A Club-room fully furnished as for the RAF

A boys’ club in Ascot got a peace dividend in the form of new premises.

The CLB Company has gained for itself keen and generous friends in Miss Baird and Major Hay. It has had opened for its use the RAF Club-room, near the station, where a Club will be run… Not only does the Company step into a Club, but a Club-room fully furnished as for the RAF. And to crown it all, Mr Marment has placed in Major Hay’s hands a cheque for £21 as a legacy from the RAF funds.

South Ascot Parochial magazine, April 1919 (D/P186/28A/19)

Light dancing on the lawn heralds a death in action

Ralph Glyn’s cousin Niall, Duke of Argyll (1872-1949), the head of the Campbell family, wrote to his first cousin Ralph Glyn. He was known to be somewhat eccentric; this letter reveals a belief in the supernatural which helped with the sorrow of losing another cousin, Ivar Campbell.

22 Feb 1916
28 Clarges Street
Mayfair, W

My dear Ralph

I was glad to get your letter yester even. News at last about Ivar’s end, he was hit through the lungs 7th Jan and died on the 8th without gaining consciousness, it was on the 8th that the queer light dancing on the lawn appeared at Inveraray & Niky came to my room about 8 pm and told me of it and I made a note of it at the time. Within a week the fritts, though she did not see him, undoubtedly got a certain message from him to pass on to Aunt Sibell [sic] and once since then, viz last week she heard a certain thing which only Ivar could have said. He amongst other things said that as to the end he remembered nothing whatever and that he would try somehow to get through to Aunt Sib, hard as it was. But if she heard anything she would be sure to seek a cure in her pill box.

Tomorrow I am dining with French with whom I did a play etc about a week ago, and Thursday I am off to see the Argylls under Douglas Baird in France and have just been getting the passes etc. Nicky got to Coombe last Sunday morning. No express trains from Stirling now and it took her 23 hours…

Rutland gave me an account of the bomb within ¼ mile of Belvoir which fell in a field. The Granbys were honeymooning there which made His Grace deem is specially impudent…
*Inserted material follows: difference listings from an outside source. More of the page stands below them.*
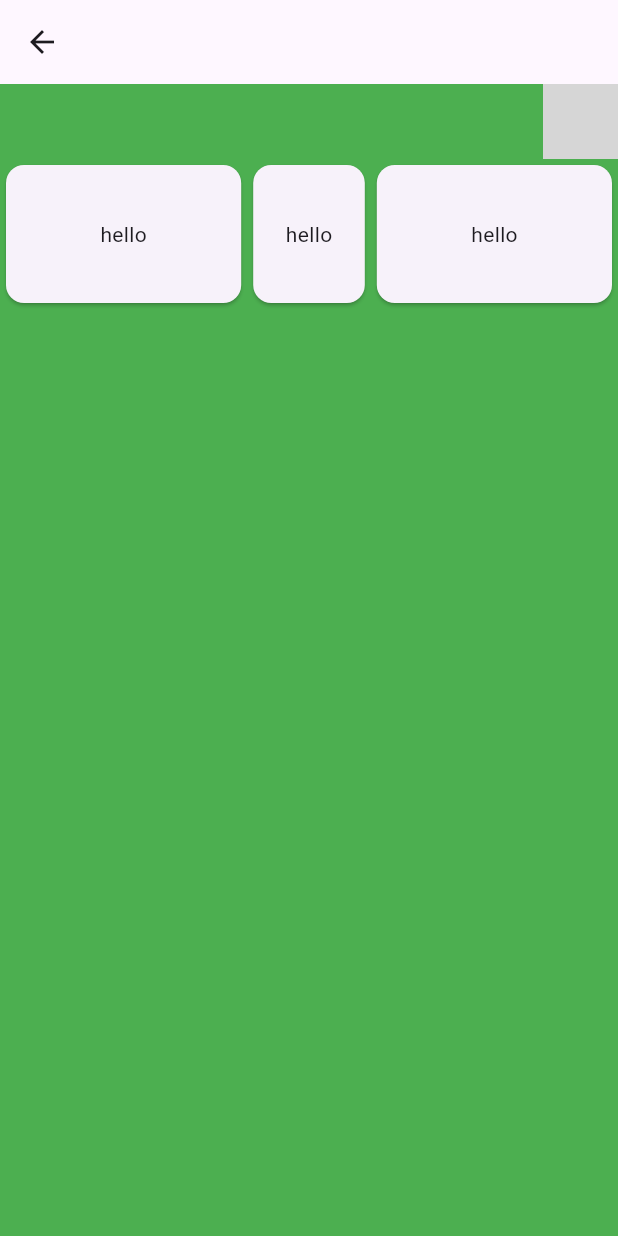
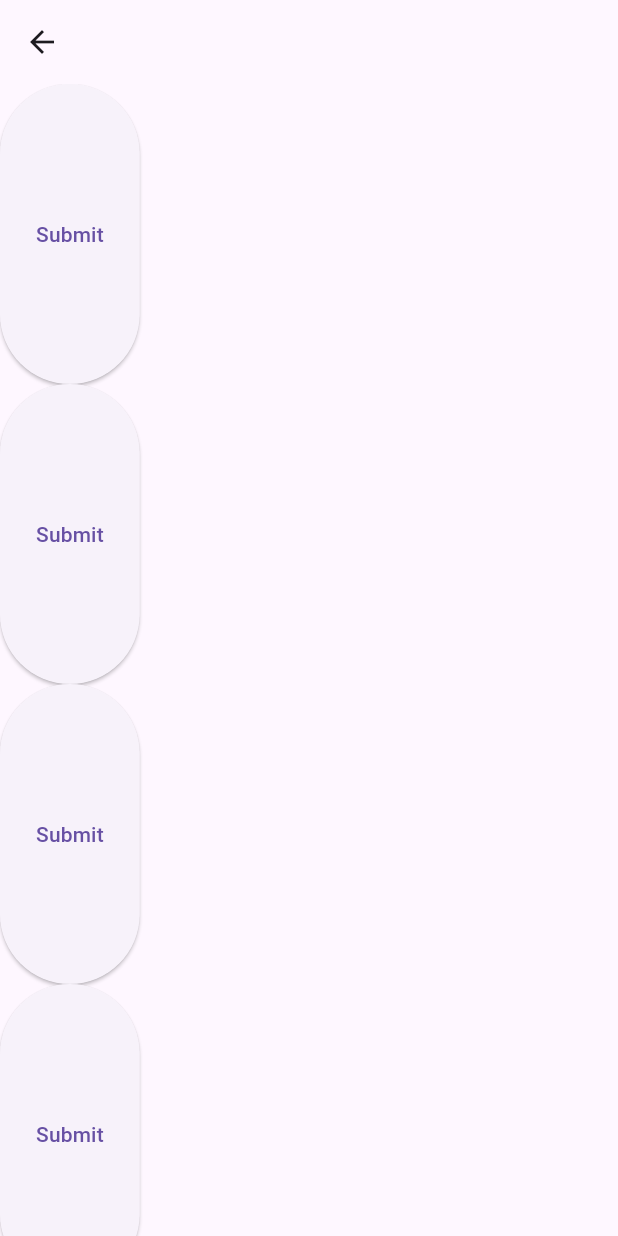
Before and after one commit to Sprajapati123/AI38, a Flutter app: the HomeScreen screen opened directly, on a phone screen of 412 x 824 dp. Run offline on Flutter 3.47's test engine with Material 3 defaults, Android fonts, the phone set to English and light mode, and no system bars; our stand-ins replace fluttertoast, shared_preferences; missing offline and left inert: dart:ffi; accounts and stored records are empty; grey boxes are pictures that could not be loaded.

Commit message:
home screen

```diff
--- a/lib/home_screen.dart
+++ b/lib/home_screen.dart
@@ -6,66 +6,69 @@ class HomeScreen extends StatelessWidget {
   @override
   Widget build(BuildContext context) {
     return Scaffold(
-      backgroundColor: Colors.green,
       appBar: AppBar(),
       body: Column(
         children: [
-          Row(
-            mainAxisAlignment: MainAxisAlignment.end,
-            children: [
-              Image.asset("assets/images/user.png",
-              height: 50,
-                width: 50,
-              )
-            ],
+          SizedBox(
+            height: 200,
+            child: ElevatedButton(onPressed: () {
+
+            }, child: Text("Submit")),
           ),
+          SizedBox(
+            height: 200,
+            child: ElevatedButton(onPressed: () {
 
-          Row(
-            children: [
-              Expanded(
-                flex: 2,
-                child: Container(
-                  height: 100,
-                  child: Card(
-                    child: Column(
-                      mainAxisAlignment: MainAxisAlignment.center,
-                      children: [
-                        Text("hello")
-                      ],
+            }, child: Text("Submit")),
           ),
+          SizedBox(
+            height: 200,
+            child: ElevatedButton(onPressed: () {
+
+            }, child: Text("Submit")),
           ),
+          SizedBox(
+            height: 200,
+            child: ElevatedButton(onPressed: () {
+
+            }, child: Text("Submit")),
           ),
+          SizedBox(
+            height: 200,
+            child: ElevatedButton(onPressed: () {
+
+            }, child: Text("Submit")),
           ),
-              Expanded(
-                flex: 1,
-                child: Container(
-                  height: 100,
-                  child: Card(
-                    child: Column(
-                      mainAxisAlignment: MainAxisAlignment.center,
-                      children: [
-                        Text("hello")
-                      ],
+          SizedBox(
+            height: 200,
+            child: ElevatedButton(onPressed: () {
+
+            }, child: Text("Submit")),
           ),
+          SizedBox(
+            height: 200,
+            child: ElevatedButton(onPressed: () {
+
+            }, child: Text("Submit")),
           ),
+          SizedBox(
+            height: 200,
+            child: ElevatedButton(onPressed: () {
+
+            }, child: Text("Submit")),
           ),
+          SizedBox(
+            height: 200,
+            child: ElevatedButton(onPressed: () {
+
+            }, child: Text("Submit")),
           ),
-              Expanded(
-                flex: 2,
-                child: Container(
-                  height: 100,
-                  child: Card(
-                    child: Column(
-                      mainAxisAlignment: MainAxisAlignment.center,
-                      children: [
-                        Text("hello")
-                      ],
+          SizedBox(
+            height: 200,
+            child: ElevatedButton(onPressed: () {
+
+            }, child: Text("Submit")),
           ),
-                  ),
-                ),
-              ),
-            ],
-          )
         ],
       ),
     );
```
Also changed, not shown: firebase.json (added), 1 other file. Lines whose indentation alone changed are shown as unchanged.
I went to the opening of the HL [House of Lords] and heard Kitchener then and once since on the Air question. Victor Devonshire told me his younger children heard the Derbyshire bombs from Chatsworth. At Walmer a few days ago our airmen set up and fired merrily on each other, next the anti aircraft guns fired on both of them, and then knocked off the top of the church steeple and hurt some men in a barracks. The enemy were against the men & got away & most of our officers were feeding 2 miles away. A real Bedlam.

Oswald is in Egypt so you may meet him. He was off from London just before I got south.

I saw the D. of Atholl the other day, he snored somewhat and his neighbours had to bump his bench, he seemed cheerful, did not mention Geordie but said Bardie was in Egypt.

Erzeroum [sic] fell since your letter was written I expect as your date is the 4th of February.

London is more pitch dark than ever. I watched the Green Park Gun practice at 6.30 last night.

Your affect. Cousin

Niall

Letter from the Duke of Argyll to Ralph Glyn (D/EGL/C16)